North Korea accuses US of exploiting student’s death
SEOUL, South Korea (AP) — North Korea accused the Trump administration on Thursday of exploiting the death of an Ohio student who died soon after being released from detention in the Asian nation.
The state-run Korean Central News Agency quoted a foreign ministry spokesman as criticizing the White House for using the death of Otto Warmbier for propaganda purposes against North Korea.
“The fact that the U.S. is employing even a dead person for the conspiracy campaign to fuel the international atmosphere of putting pressure on (North Korea) shows how vile and inveterate the hostility of the U.S. policy-makers towards (North Korea) is,” the unidentified spokesman said in a statement.
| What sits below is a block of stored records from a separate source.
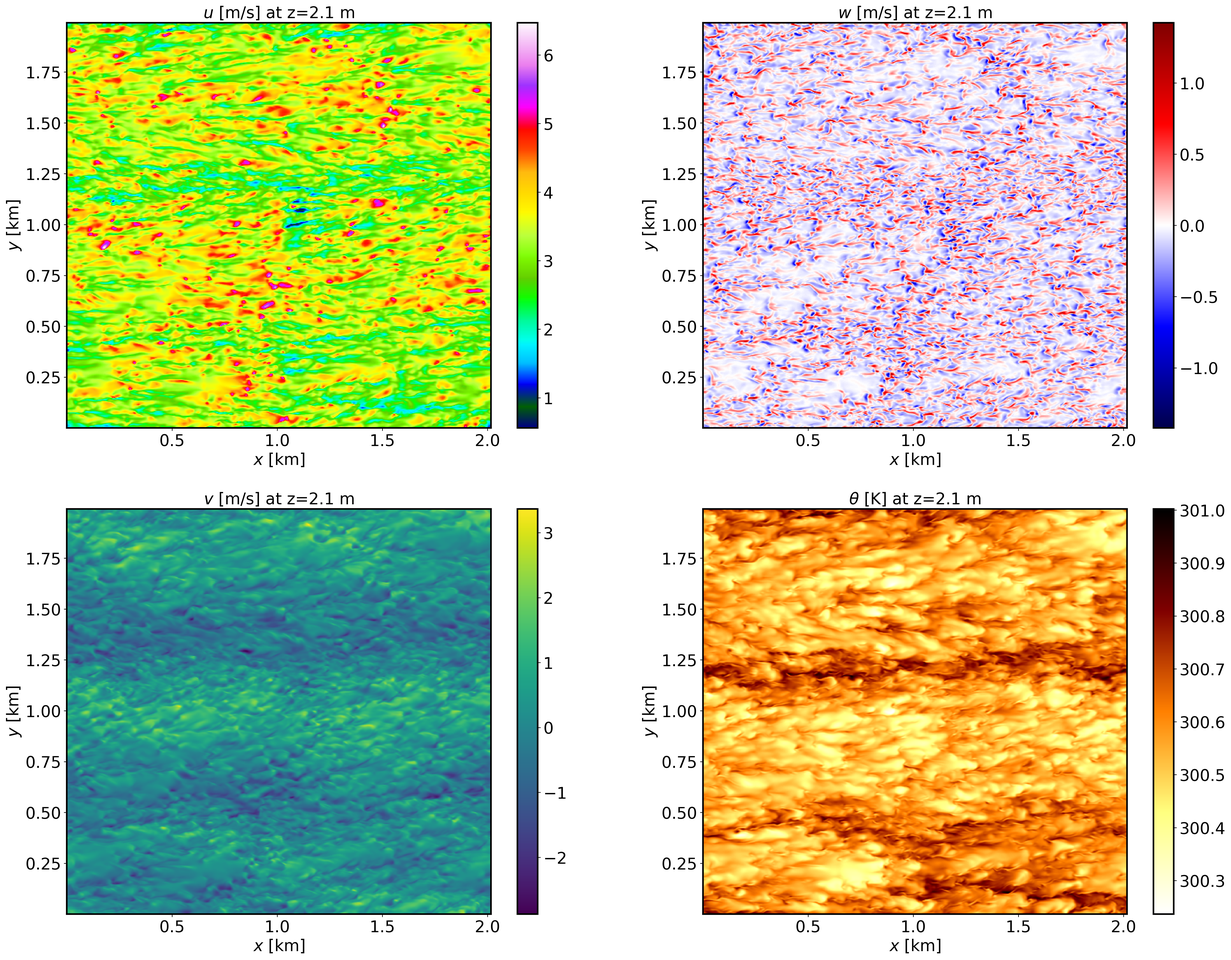
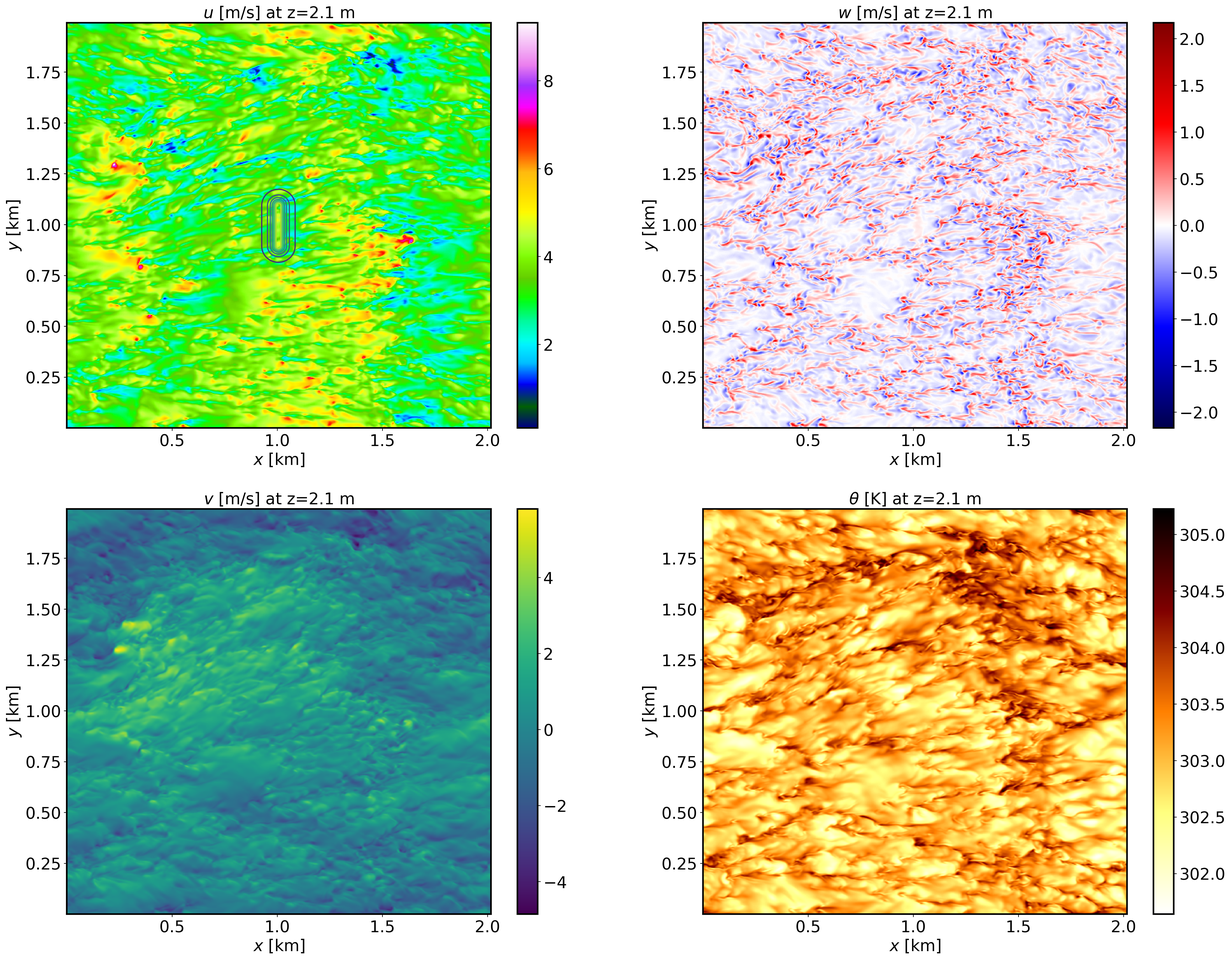
T&D part of the tutorial

diff --git a/docs/Tutorials/cases/DISPERSION.rst b/docs/Tutorials/cases/DISPERSION.rst
@@ -47,14 +47,41 @@ Visualize the output
 
 Open the Jupyter notebook entitled *MAKE_FE_TUTORIAL_PLOTS.ipynb* and execute it using setting: :code:`case = 'dispersion'`.
 
-XY-plane views of instantaneous velocity components and potential temperature for the SBL case at :math:`t=1` h (FE_DISPERSION.360000):
+XY-plane views of instantaneous velocity components and potential temperature for the SBL case at :math:`t=1` h (FE_DISPERSION.360000). The contour lines in the :math:`u` panel display terrain elevation:
 
 .. image:: ../images/UVWTHETA-XY-dispersion_SBL.png
   :width: 1200
   :alt: Alternative text
 
-XY-plane views of instantaneous velocity components and potential temperature for the CBL case at :math:`t=1` h (FE_DISPERSION.360000):
+XY-plane views of instantaneous velocity components and potential temperature for the CBL case at :math:`t=1` h (FE_DISPERSION.360000). The contour lines in the :math:`u` panel display terrain elevation:
 
 .. image:: ../images/UVWTHETA-XY-dispersion_CBL.png
   :width: 1200
   :alt: Alternative text
+
+XY-plane views of instantaneous plume dispersion for the SBL case at :math:`z=30` m AGL and different times (:math:`t=50,55,60` min), corresponding to the windward release:
+.. image:: ../images/CONCENTRATION-XY-dispersion_SBL.png
+  :width: 1200
+  :alt: Alternative text
+
+XY-plane views of instantaneous plume dispersion for the CBL case at :math:`z=30` m AGL and different times (:math:`t=50,55,60` min), corresponding to the windward release:
+.. image:: ../images/CONCENTRATION-XY-dispersion_CBL.png
+  :width: 1200
+  :alt: Alternative text
+
+YZ-plane views of instantaneous plume dispersion for the SBL case at several downstream distances (:math:`t=1` h, FE_DISPERSION.360000), corresponding to the windward release:
+.. image:: ../images/CONCENTRATION-YZ-dispersion_SBL.png
+  :width: 1200
+  :alt: Alternative text
+
+YZ-plane views of instantaneous plume dispersion for the CBL case at several downstream distances (:math:`t=1` h, FE_DISPERSION.360000), corresponding to the windward release:
+.. image:: ../images/CONCENTRATION-YZ-dispersion_CBL.png
+  :width: 1200
+  :alt: Alternative text
+
+Analyze the output
+------------------
+
+* How does the terrain impact gets altered by the different stability conditions?
+* What are the differences in plume dispersion between stable and convective condtions?
+* How does downstream distance affect structure of the plume?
Warmbier, who was vacationing in North Korea, was sentenced to 15 years of hard labor in March 2016 for allegedly stealing a propaganda poster two months earlier. North Korea has said Warmbier fell into a coma that resulted from botulism and a sleeping pill.
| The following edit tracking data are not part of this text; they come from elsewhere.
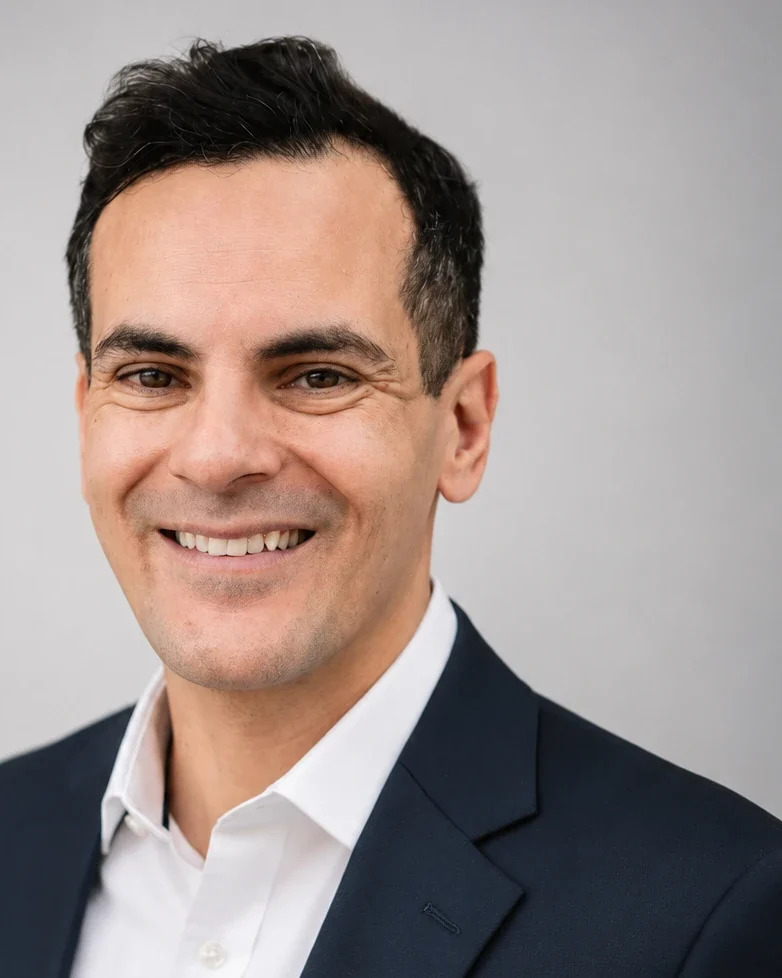
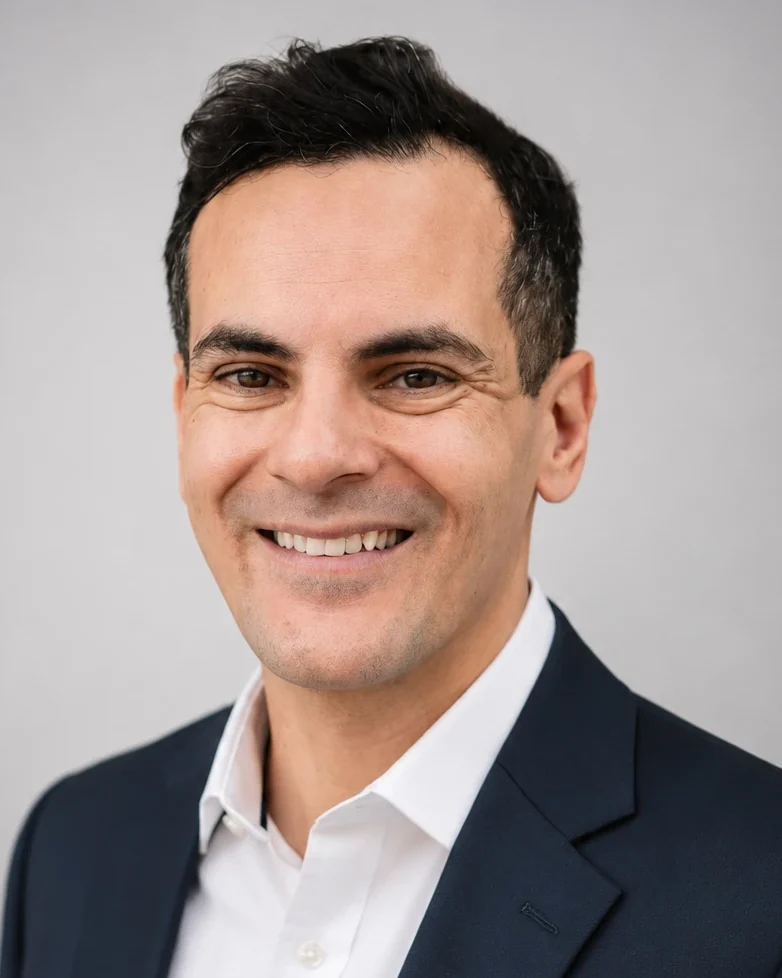
Portrait: cut equally on both sides
98px from each side of the square photo instead of 196px from the left,
so the face sits in the middle of the 4:5 frame.

Claude-Session: https://claude.ai/code/session_01FLEoQmvPetKYhNQvo3crYy

diff --git a/design-system/layout.css b/design-system/layout.css
@@ -362,7 +362,7 @@ main > .cover:first-child { border-top: 0; }
 .portrait { margin: 32px 0 0; border-top: var(--rule-open); padding-top: 16px; max-width: 280px; }
 .portrait img, .portrait-empty { display: block; width: 100%; height: auto; aspect-ratio: 4 / 5; object-fit: cover; }
 /* black and white at rest; the colour returns, slowly, under the pointer
-   (owner, 24 Oct 2026). The photo is cut to 4:5 from the left (src/assets) */
+   (owner, 24 Oct 2026). The photo is cut to 4:5 equally on both sides (src/assets) */
 .portrait img { filter: grayscale(1); transition: filter 600ms var(--ease); }
 .portrait:hover img { filter: grayscale(0); }
 @media (prefers-reduced-motion: reduce) { .portrait img { transition: none; } }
The spokesman reiterated North Korea’s denial that it tortured the American student, who was detained for more than year and died soon after his release to the U.S. while still in a coma.
“We provided him with sincere medical care on humanitarian grounds in consideration of his failing health until he returned to the U.S.,” he said.
The statement expressed particular indignation that U.S. President Donald Trump had criticized North Korea’s top leader.
“The fact that the old lunatic Trump and his riff-raff slandered the sacred dignity of our supreme leadership, using bogus data full of falsehood and fabrications, only serves to redouble the surging hatred of our army and people towards the U.S.,” it said.
Trump referenced Warmbier’s death in comments critical of North Korea during his debut speech to the U.N. General Assembly earlier this month.
Warmbier’s parents told a Fox News TV show Tuesday that North Korea tortured and “destroyed” him. Trump tweeted afterward: “Otto was tortured beyond belief by North Korea.” The tweet added to a series of recent accusations and heated exchanges between his administration and North Korean officials.
An Ohio coroner on Wednesday said her office was unable to determine what caused the brain damage that led to Warmbier’s death, other than it stemmed from oxygen deprivation more than a year before his death.
“Could that have been torture at the time? We don’t know,” Dr. Lakshmi Sammarco said.